Become a Surrogate in Ohio
Surrogacy in Ohio
Although it is a swing state when it comes to national politics, the state of Ohio holds one of the more consistent stances on surrogacy laws in the U.S.A. as is the case with many other states, there's no set of concrete laws regarding surrogacy in Ohio. In a case in 2007, however, the state’s Supreme Court determined that a gestational surrogacy arrangement’s reassignment of parentage to the parents was lawful and did not recognize the carrier as the mother when she attempted to claim it.
Favorable Law with Legal Agreements
Although there are no legal frameworks in place for surrogacy arrangements, the state’s recognition of past cases suggest favorable outcomes for surrogacy in Ohio.

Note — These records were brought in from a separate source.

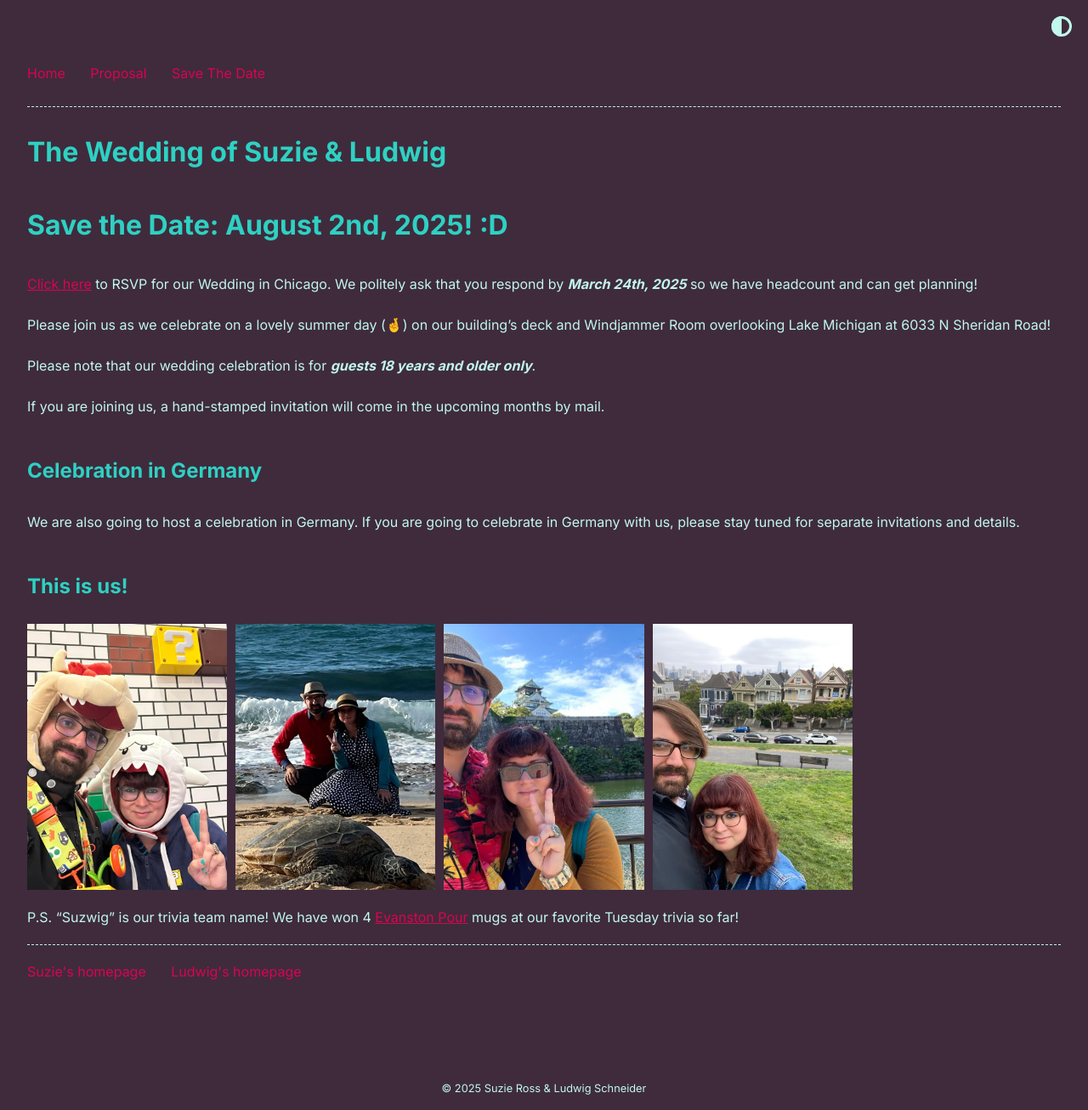
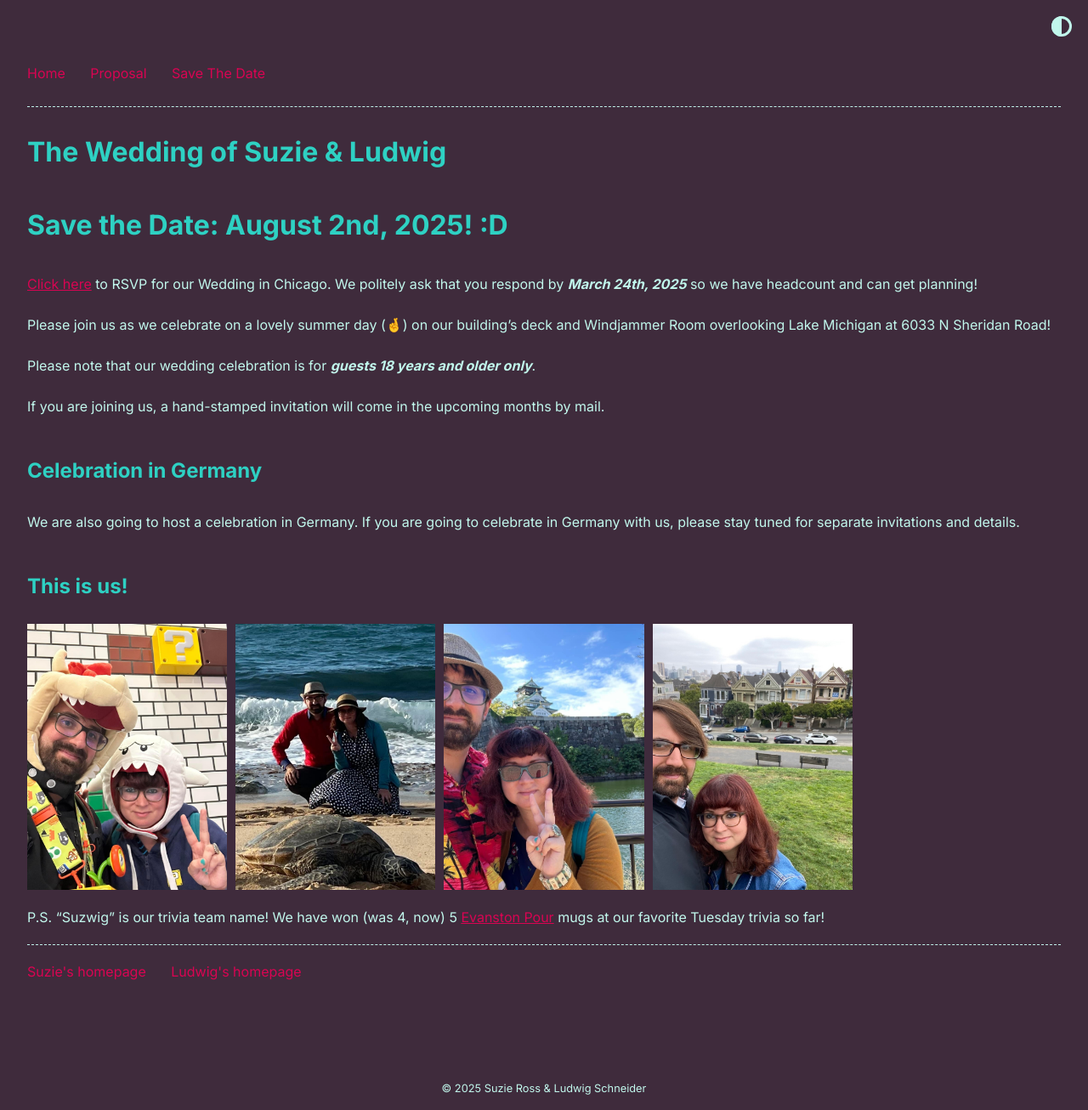
Before and after one commit to suzwig/suzwig.github.io, a Jekyll site: the page built from save-the-date.md, in a window 1280 px wide. Shown: the whole page at 85% size. Built offline with Jekyll 4.4.1, drawn with Linux system fonts in a browser that asks for light colours.

Commit message:
trivia update

```diff
--- a/save-the-date.md
+++ b/save-the-date.md
@@ -21,4 +21,4 @@ If you are going to celebrate in Germany with us, please stay tuned for separate
 
 {% include gallery.html folder="/assets/images/gallery/" %}
 
-P.S. “Suzwig” is our trivia team name! We have won 4 [Evanston Pour](https://www.evanstonpour.com/) mugs at our favorite Tuesday trivia so far!
+P.S. “Suzwig” is our trivia team name! We have won (was 4, now) 5 [Evanston Pour](https://www.evanstonpour.com/) mugs at our favorite Tuesday trivia so far!
```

The 2001 Decker v. Decker case laid the groundwork for same-sex couples to receive legal recognition in surrogacy agreements as long as they are written.
Benefits for Surrogates in Ohio
There are so many benefits to being a surrogate, both emotionally and financially.
- Gain an incredible sense of self-fulfillment from giving the greatest gift humanly possible to another family
- High compensation with a customized benefits package
- Build a life-long relationship with forever-grateful intended parents
- Work with a personal program coordination team and licensed social worker
- Opportunity to work with local Intended Parents if you so desire
- Chance to work with local fertility clinics (and travel less)
See If You Qualify
- Has delivered a child of their own, and is currently parenting at least one child.
- Has had uncomplicated pregnancies and deliveries, as documented by medical records.
- Is between 21-41 years of age.
- Typically have a Body Mass Index (BMI) of no higher than 33. Calculate My BMI.
- Is a citizen, legal resident or legal immigrant of the United States. If a surrogate is a legal resident or legal immigrant of the United States, the surrogate must be able to provide documentation that is valid for at least 2 years.
- Does not participate in the following government aid programs: cash assistance, welfare, public housing and section 8. All other forms of government assistance will be considered on a case-by-case basis.
- Has a valid driver’s license.
- Has the support of her family. If married or partnered, the surrogate must have her partner’s support. Also, the surrogate and her partner/primary support person must agree to participate in a social work screening.
- Is financially secure.
- Leads a stable, responsible lifestyle.
- Is willing to travel for IVF process. Please note, often these trips include overnight stays.
- Does not use illegal drugs, smoke cigarettes, or abuse alcohol.
Family and reproductive law is continually developing and changing. As such, there is no guarantee the information on this website is current or correct. Circle’s in-house legal team and referring attorneys provided the information listed, and it is not intended to be a substitute for an attorney’s legal counsel. In any individual case, you should always confer with an attorney who specializes in this area of law and is licensed to practice in the particular state at hand.